The small town of Bideford is located on the North Devon coast near the mouth of the River Torridge. Since the reign of Queen Elizabeth I the local town council has opened its meetings with prayer. This long-established tradition is not unique to Bideford Town Council. In 2010 the Daily Mail newspaper surveyed 181 councils in England & Wales and found that 118 of them started their meetings with a prayer, of which nearly all were Christian.

Although the practice dates back to the 1600s, the Council has twice in recent years voted by majority decision to continue the practice of opening proceedings in prayer. The register of attendance was not taken until after the prayers had finished, and individual councillors were free, if they so wished, not to participate in the prayers. No councillor was obligated to take part against their wishes.

However a former councillor and an atheist campaign group, the National Secular Society, combined forces to take Bideford Council to court to outlaw the practice. The National Secular Society argued that the practice infringes the human rights of non-religious people.

In their legal submission the secularists put forward three main arguments: (1) that the prayers were discriminatory against atheist councillors, (2) that the prayers were a breach of human rights legislation, and (3) that the council had no lawful authority to hold prayers as part of its formal meetings.

In his ruling in February the judge, Mr Justice Ouseley, dismissed the claims that the saying of prayers was discriminatory or a breach of equality and human rights laws. However, sadly, he ruled that “The saying of prayers as part of the formal meeting of a Council is not lawful under Section 111 of the Local Government Act 1972, and there is no statutory power permitting the practice to continue”.

The Act does allow councils to do anything that “facilitates, or is conducive or is incidental” to a council’s functions, but Mr Justice Ouseley ruled that the saying of prayers at formal meetings does not fall within that provision.

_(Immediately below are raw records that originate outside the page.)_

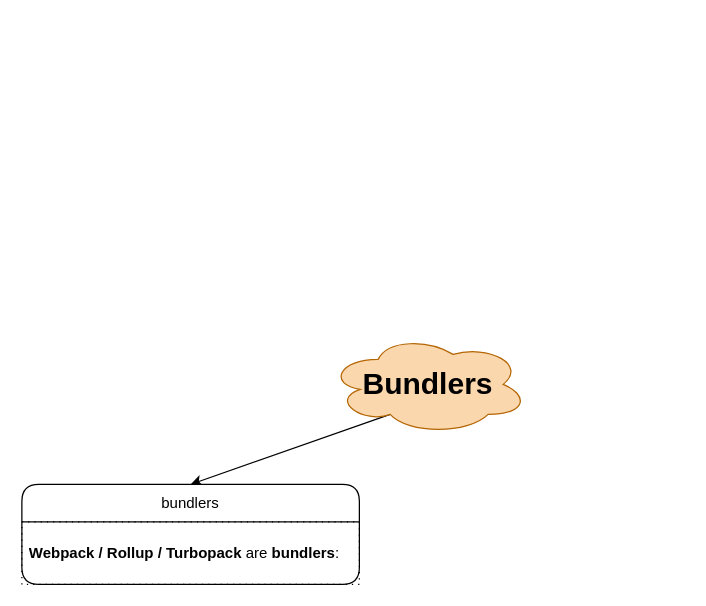
This is others/bundlers/bundlers.dio from knkrn5/Programming-Concepts, a draw.io file, before an edit. Source tidied: cells renumbered, new cells numbered last; positions are measured from the earlier drawing's top-left corner, leaving out a move shared by most shapes. Both pictures are drawn from the tidied source at 125%, with x=0, y=0 at pixel (21, 334).
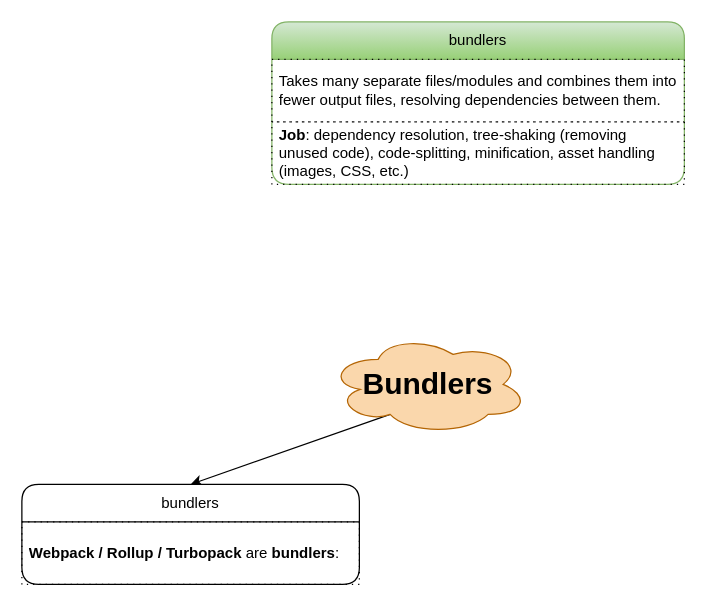
The same page after the edit.

Commit message (it also covers changes not shown here):
Enhance compliers diagram: Update dimensions and add detailed descriptions for functionality and job roles in compliers. Adjust SVG representation to reflect changes in layout and content.

What changed in the source:
```diff
@@
 <mxGraphModel background="#ffffff">
   <root>
     <mxCell id="0" />
     <mxCell id="1" parent="0" />
     <mxCell id="2" style="edgeStyle=none;html=1;exitX=0.31;exitY=0.8;exitDx=0;exitDy=0;exitPerimeter=0;entryX=0.5;entryY=0;entryDx=0;entryDy=0;" parent="1" edge="1" source="3" target="4">
       <mxGeometry relative="1" as="geometry" />
     </mxCell>
     <mxCell id="3" value="&lt;font style=&quot;font-size: 24px;&quot;&gt;&lt;b&gt;Bundlers&lt;/b&gt;&lt;/font&gt;" style="ellipse;shape=cloud;whiteSpace=wrap;html=1;fillColor=#fad7ac;strokeColor=#b46504;" parent="1" vertex="1">
       <mxGeometry x="245" width="160" height="80" as="geometry" />
     </mxCell>
     <mxCell id="4" value="bundlers" style="swimlane;fontStyle=0;horizontal=1;startSize=30;whiteSpace=wrap;html=1;rounded=1;" parent="1" vertex="1">
       <mxGeometry y="120" width="270" height="80" as="geometry" />
     </mxCell>
     <mxCell id="5" value="&lt;strong&gt;Webpack / Rollup / Turbopack&lt;/strong&gt; are &lt;strong&gt;bundlers&lt;/strong&gt;:" style="text;strokeColor=default;fillColor=none;align=left;verticalAlign=middle;spacingLeft=4;spacingRight=4;overflow=hidden;whiteSpace=wrap;html=1;dashed=1;dashPattern=1 4;" parent="4" vertex="1">
       <mxGeometry y="30" width="270" height="50" as="geometry" />
     </mxCell>
+    <mxCell id="6" value="bundlers" style="swimlane;fontStyle=0;horizontal=1;startSize=30;whiteSpace=wrap;html=1;rounded=1;fillColor=#d5e8d4;gradientColor=#97d077;strokeColor=#82b366;" parent="1" vertex="1">
+      <mxGeometry x="200" y="-250" width="330" height="130" as="geometry" />
+    </mxCell>
+    <mxCell id="7" value="Takes many separate files/modules and combines them into fewer output files, resolving dependencies between them." style="text;strokeColor=default;fillColor=none;align=left;verticalAlign=middle;spacingLeft=4;spacingRight=4;overflow=hidden;whiteSpace=wrap;html=1;dashed=1;dashPattern=1 4;" parent="6" vertex="1">
+      <mxGeometry y="30" width="330" height="50" as="geometry" />
+    </mxCell>
+    <mxCell id="8" value="&lt;strong&gt;Job&lt;/strong&gt;: dependency resolution, tree-shaking (removing unused code), code-splitting, minification, asset handling (images, CSS, etc.)" style="text;strokeColor=default;fillColor=none;align=left;verticalAlign=middle;spacingLeft=4;spacingRight=4;overflow=hidden;whiteSpace=wrap;html=1;dashed=1;dashPattern=1 4;" parent="6" vertex="1">
+      <mxGeometry y="80" width="330" height="50" as="geometry" />
+    </mxCell>
   </root>
 </mxGraphModel>
```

If councillors are not compelled to pray, the judge reasoned, then prayers cannot be an essential part of a council’s functions and therefore should not be part of the formal council meeting.

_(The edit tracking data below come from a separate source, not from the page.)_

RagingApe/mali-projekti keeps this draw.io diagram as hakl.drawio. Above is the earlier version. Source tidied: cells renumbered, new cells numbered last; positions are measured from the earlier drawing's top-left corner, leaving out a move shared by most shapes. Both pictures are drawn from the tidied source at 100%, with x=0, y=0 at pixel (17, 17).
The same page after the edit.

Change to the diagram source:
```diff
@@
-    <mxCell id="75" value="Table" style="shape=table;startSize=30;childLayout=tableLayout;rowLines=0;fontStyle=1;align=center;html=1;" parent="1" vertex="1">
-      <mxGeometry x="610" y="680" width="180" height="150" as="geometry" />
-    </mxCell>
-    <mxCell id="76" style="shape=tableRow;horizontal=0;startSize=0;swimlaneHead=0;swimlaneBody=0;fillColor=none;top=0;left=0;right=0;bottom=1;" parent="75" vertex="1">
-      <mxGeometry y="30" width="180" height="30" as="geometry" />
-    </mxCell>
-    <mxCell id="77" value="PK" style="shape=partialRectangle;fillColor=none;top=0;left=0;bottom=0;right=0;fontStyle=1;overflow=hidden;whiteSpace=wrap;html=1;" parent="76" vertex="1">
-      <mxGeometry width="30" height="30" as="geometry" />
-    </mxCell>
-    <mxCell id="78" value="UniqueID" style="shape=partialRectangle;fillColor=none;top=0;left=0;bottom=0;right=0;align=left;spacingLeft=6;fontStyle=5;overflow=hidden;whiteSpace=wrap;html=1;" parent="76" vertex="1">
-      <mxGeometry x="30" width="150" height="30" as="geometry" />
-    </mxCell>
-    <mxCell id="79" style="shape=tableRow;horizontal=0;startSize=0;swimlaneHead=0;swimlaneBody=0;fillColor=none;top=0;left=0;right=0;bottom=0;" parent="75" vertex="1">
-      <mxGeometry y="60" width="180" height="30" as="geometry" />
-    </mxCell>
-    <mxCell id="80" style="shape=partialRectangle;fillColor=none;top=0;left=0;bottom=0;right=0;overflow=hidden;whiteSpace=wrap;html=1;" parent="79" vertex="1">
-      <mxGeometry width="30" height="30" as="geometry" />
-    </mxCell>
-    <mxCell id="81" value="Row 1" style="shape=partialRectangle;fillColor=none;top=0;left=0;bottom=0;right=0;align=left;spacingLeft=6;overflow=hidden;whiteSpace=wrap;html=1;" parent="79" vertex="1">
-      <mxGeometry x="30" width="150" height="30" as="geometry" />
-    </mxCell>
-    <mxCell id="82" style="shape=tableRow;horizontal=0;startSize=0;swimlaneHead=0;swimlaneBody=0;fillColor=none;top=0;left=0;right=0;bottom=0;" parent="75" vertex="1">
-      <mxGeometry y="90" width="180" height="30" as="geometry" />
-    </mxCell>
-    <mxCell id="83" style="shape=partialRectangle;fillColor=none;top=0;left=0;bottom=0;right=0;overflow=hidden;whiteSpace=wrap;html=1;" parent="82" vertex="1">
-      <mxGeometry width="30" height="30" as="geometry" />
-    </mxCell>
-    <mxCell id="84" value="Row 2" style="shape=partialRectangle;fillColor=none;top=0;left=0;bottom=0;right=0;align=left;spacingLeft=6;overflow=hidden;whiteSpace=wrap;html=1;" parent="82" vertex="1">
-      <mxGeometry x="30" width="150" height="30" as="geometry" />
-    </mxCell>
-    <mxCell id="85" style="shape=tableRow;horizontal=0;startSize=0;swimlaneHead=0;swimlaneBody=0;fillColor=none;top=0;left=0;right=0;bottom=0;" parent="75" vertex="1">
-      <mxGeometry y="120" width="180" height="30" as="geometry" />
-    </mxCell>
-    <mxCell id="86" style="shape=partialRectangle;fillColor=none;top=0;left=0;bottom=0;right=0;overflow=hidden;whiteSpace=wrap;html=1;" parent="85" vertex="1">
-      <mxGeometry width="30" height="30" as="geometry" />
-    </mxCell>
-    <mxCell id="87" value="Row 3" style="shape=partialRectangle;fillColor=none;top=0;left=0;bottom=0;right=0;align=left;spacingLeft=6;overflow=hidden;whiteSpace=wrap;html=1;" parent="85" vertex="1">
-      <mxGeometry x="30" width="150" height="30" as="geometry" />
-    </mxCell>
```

Christian Institute spokesman, Simon Calvert, said: “it is extraordinary to rule that councils have no lawful authority to choose, if they so wish, to start their formal meetings with prayers. That is simply wrong. The logic of the ruling is that councils would also be going beyond the law if they took a vote and decided to start each formal council meeting with the national anthem. There is no way that Parliament, when it passed the Local Government Act 40 years ago, intended it to be used to outlaw prayers”.

“This case was brought by a campaign group that wants to drive Christianity out of public life, and the High Court has given them great encouragement to take matters further. It is high time Parliament put a stop to this assault upon our national heritage. What’s next? Will prayers at the cenotaph end up in court?”

The court’s decision has been widely criticised by elected politicians in the UK. Labour MP Chris Bryant branded the ruling ‘utterly preposterous’, and said that he would consider tabling a bill to oppose the ruling himself.

Conservative MP Tim Loughton said: “if you don’t like prayers at council meetings don’t go to them – simple. But don’t spoil it for the majority who do appreciate it”.

The Secretary of State for Local Government in England, Eric Pickles MP, disputed the ruling, affirming that “the right to worship is a fundamental and hard fought British liberty”. Within days he had fast-tracked new legislation which restores the right of local authorities to say prayers at official meetings if they wish to. The Government distributed a circular to all councils in England explaining the new legislation and declaring that Britain was “not strengthened by the secularisation of civil life”.

Atheist activists who pursue legal cases against local councils that democratically decide to open meetings with prayer are unlikely to have any qualms about taking cases against other manifestations of Christianity in public life.

Last year the National Secular Society published a report criticising the funding of hospital chaplains in the NHS. Faith-based schools and acts of Christian worship at school assemblies are often the subject of criticism by atheists in the public arena.

In I Timothy 2:1-4 Christians are called to pray for kings and all that are in authority. The reason given is so that Christians may be free to live lives that are quiet, peaceful, and godly, and free to share the gospel in public. Decisions taken by governments and law courts can make it easier or harder for Christians to live godly lives. The price of freedom is eternal vigilance.

Callum Webster